▶ **Goal of the exercise**
Could you please find each line in the records that contains the word "titlespacing" and copy it?

▶ **Data to examine**
[Start of section]

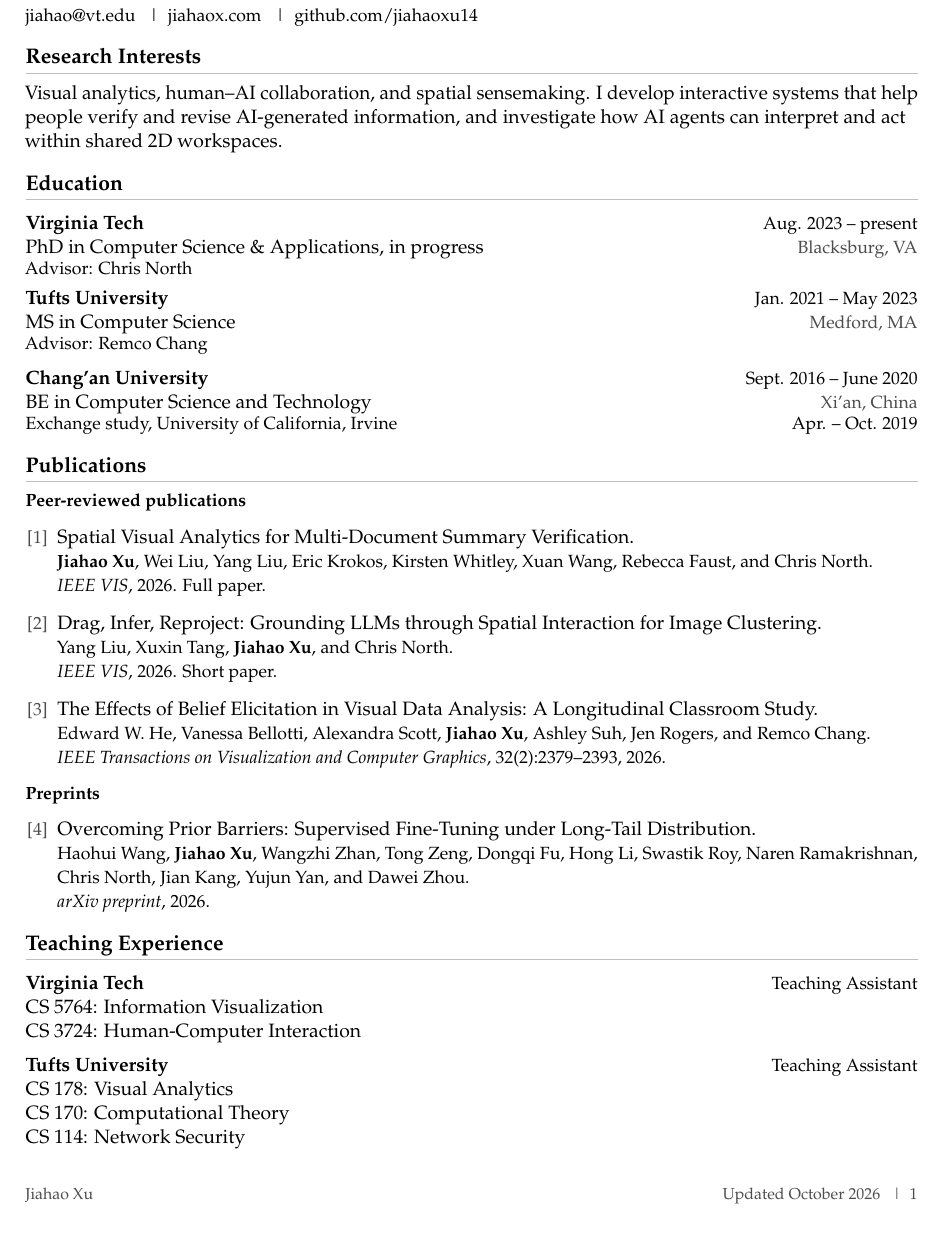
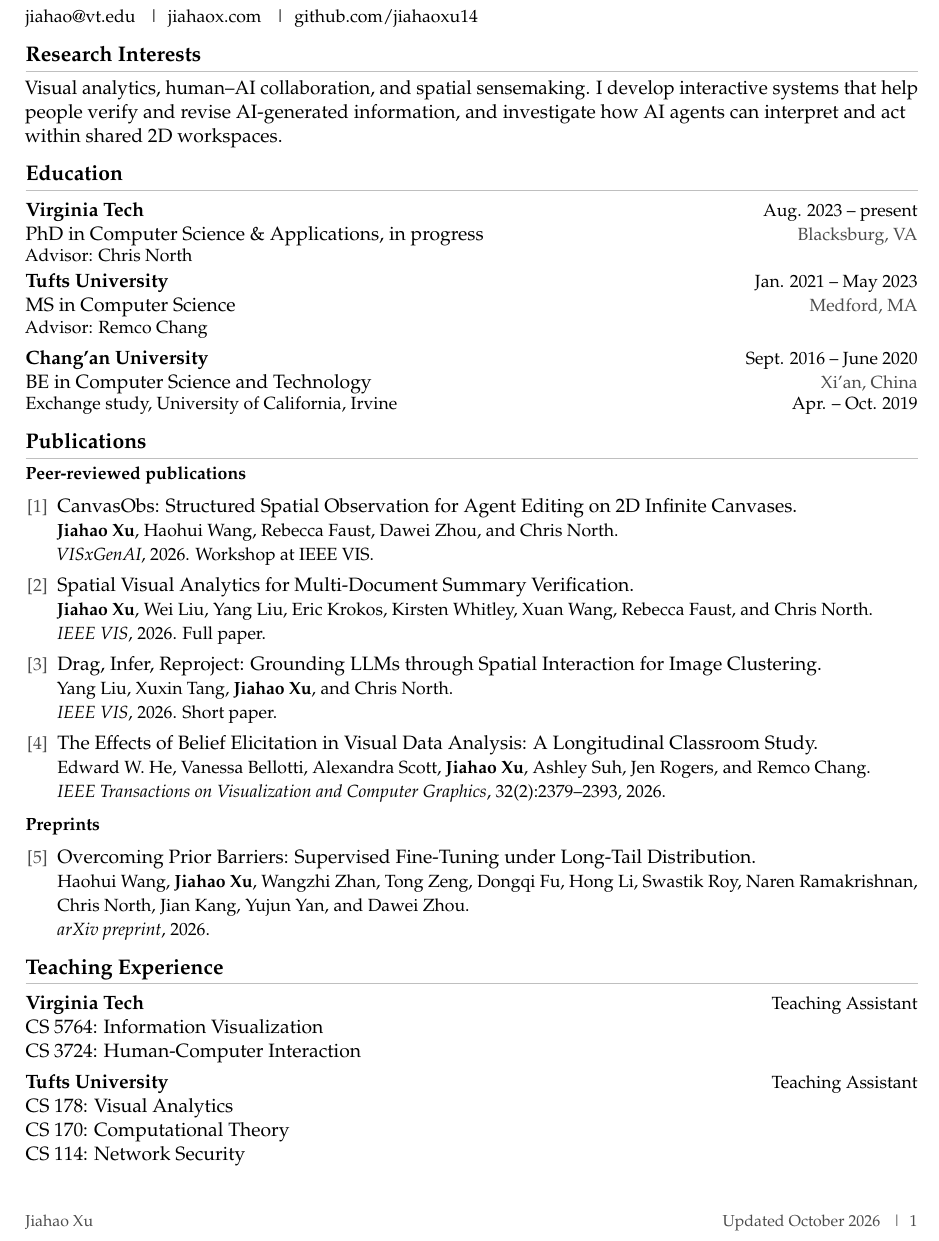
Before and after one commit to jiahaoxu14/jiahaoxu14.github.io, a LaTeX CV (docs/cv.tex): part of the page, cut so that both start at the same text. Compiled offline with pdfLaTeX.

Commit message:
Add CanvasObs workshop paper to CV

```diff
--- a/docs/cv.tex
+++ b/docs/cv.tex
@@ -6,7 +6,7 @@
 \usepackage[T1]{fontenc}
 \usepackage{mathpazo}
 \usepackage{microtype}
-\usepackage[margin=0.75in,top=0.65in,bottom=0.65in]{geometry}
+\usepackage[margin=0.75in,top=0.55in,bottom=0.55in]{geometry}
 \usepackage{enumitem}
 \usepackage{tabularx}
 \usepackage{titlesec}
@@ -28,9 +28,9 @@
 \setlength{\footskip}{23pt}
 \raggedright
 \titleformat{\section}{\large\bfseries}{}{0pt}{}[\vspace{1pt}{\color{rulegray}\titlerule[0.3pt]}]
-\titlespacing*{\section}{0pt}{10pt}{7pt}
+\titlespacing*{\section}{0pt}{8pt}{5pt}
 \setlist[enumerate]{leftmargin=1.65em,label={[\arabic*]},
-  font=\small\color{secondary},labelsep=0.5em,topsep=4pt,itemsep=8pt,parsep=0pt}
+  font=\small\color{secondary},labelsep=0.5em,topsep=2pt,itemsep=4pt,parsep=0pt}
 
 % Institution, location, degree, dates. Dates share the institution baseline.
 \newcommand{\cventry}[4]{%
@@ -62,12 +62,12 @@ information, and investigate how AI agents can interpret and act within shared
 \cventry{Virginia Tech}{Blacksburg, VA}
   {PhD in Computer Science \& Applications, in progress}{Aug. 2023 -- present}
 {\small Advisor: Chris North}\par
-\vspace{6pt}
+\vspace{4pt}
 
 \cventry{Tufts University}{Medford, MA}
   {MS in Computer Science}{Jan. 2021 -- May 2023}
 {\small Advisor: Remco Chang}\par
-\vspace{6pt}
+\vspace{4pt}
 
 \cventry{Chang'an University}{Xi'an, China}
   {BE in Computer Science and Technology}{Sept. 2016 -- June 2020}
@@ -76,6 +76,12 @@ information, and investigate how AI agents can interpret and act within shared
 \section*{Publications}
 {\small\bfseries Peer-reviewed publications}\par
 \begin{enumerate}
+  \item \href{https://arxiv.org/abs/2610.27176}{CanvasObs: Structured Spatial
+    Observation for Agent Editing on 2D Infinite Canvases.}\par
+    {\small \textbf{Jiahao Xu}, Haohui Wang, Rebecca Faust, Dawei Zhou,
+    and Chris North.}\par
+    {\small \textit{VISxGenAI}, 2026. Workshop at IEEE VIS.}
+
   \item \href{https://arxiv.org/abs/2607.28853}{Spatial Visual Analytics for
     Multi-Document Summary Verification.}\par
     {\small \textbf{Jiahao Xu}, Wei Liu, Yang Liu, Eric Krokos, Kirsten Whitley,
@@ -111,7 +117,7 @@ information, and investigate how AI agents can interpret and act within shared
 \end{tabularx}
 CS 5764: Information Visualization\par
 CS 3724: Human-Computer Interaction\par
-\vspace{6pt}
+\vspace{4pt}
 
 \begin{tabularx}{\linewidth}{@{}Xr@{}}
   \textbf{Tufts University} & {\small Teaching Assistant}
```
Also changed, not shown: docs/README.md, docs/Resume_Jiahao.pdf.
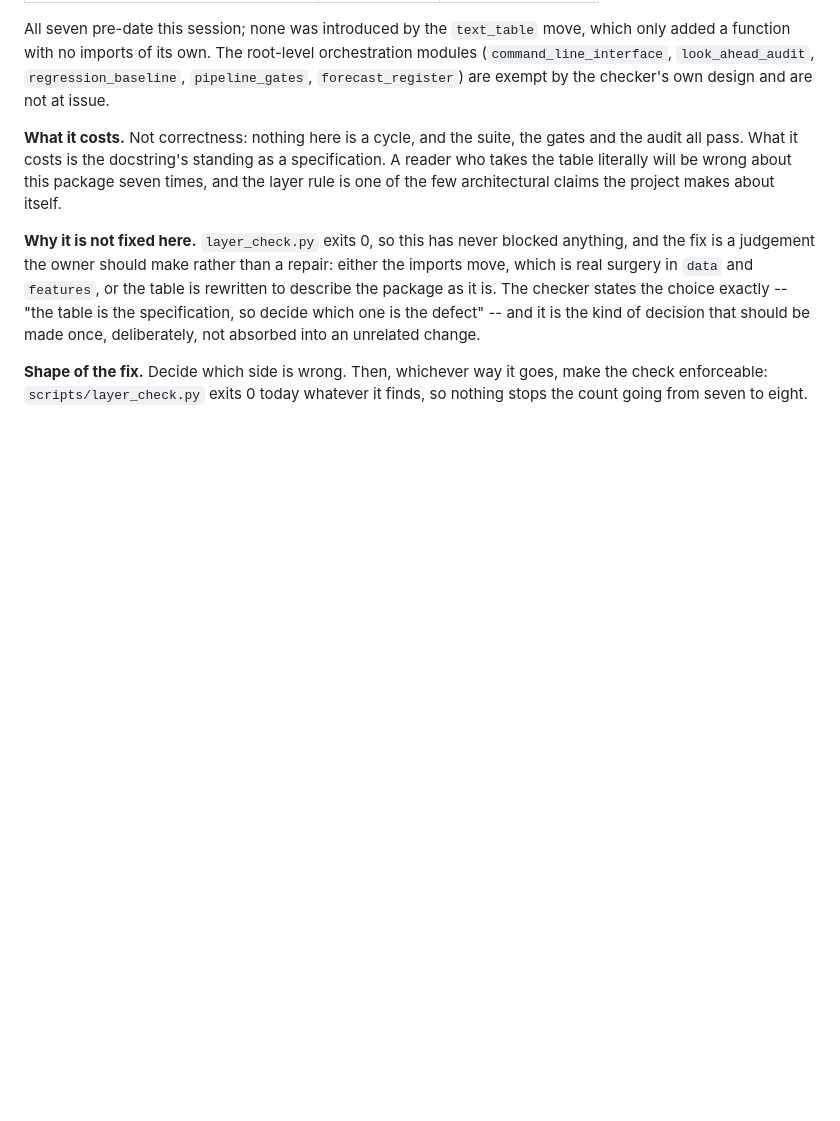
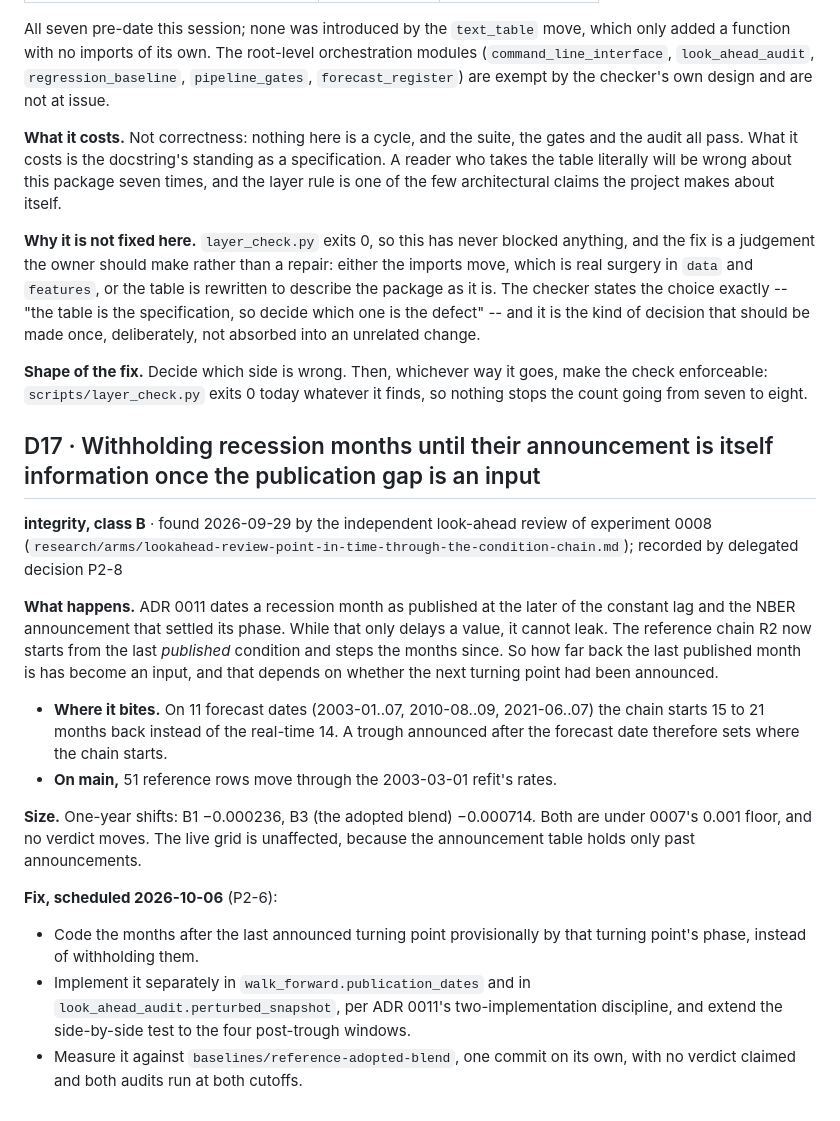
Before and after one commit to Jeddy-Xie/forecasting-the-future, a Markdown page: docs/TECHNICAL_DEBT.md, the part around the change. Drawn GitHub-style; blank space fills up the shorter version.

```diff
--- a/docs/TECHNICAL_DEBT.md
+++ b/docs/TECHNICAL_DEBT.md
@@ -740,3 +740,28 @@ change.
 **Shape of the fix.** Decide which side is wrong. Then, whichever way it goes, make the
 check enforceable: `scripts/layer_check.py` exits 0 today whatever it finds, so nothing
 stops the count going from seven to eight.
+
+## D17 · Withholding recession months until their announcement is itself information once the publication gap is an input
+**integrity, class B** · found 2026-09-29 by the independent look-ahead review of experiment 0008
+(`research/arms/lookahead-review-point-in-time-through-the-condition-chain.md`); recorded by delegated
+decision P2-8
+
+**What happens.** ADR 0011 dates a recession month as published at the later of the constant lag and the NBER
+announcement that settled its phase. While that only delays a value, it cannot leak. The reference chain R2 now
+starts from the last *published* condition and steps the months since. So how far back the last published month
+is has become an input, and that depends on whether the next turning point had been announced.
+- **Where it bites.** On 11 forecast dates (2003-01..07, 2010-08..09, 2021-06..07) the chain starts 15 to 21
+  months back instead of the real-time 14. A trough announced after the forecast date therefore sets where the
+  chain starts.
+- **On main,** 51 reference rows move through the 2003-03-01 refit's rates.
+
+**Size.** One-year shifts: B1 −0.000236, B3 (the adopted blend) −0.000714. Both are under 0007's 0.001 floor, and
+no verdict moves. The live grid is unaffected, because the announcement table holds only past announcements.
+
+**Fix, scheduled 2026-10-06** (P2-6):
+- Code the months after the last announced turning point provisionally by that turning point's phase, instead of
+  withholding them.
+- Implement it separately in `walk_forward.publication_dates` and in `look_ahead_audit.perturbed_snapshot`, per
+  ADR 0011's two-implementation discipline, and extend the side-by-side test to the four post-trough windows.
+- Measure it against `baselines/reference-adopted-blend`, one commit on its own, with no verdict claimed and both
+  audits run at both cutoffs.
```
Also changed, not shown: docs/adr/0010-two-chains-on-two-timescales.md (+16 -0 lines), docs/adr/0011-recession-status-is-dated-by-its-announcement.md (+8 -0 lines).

[End of section]

▶ **Written response**
-\titlespacing*{\section}{0pt}{10pt}{7pt}
+\titlespacing*{\section}{0pt}{8pt}{5pt}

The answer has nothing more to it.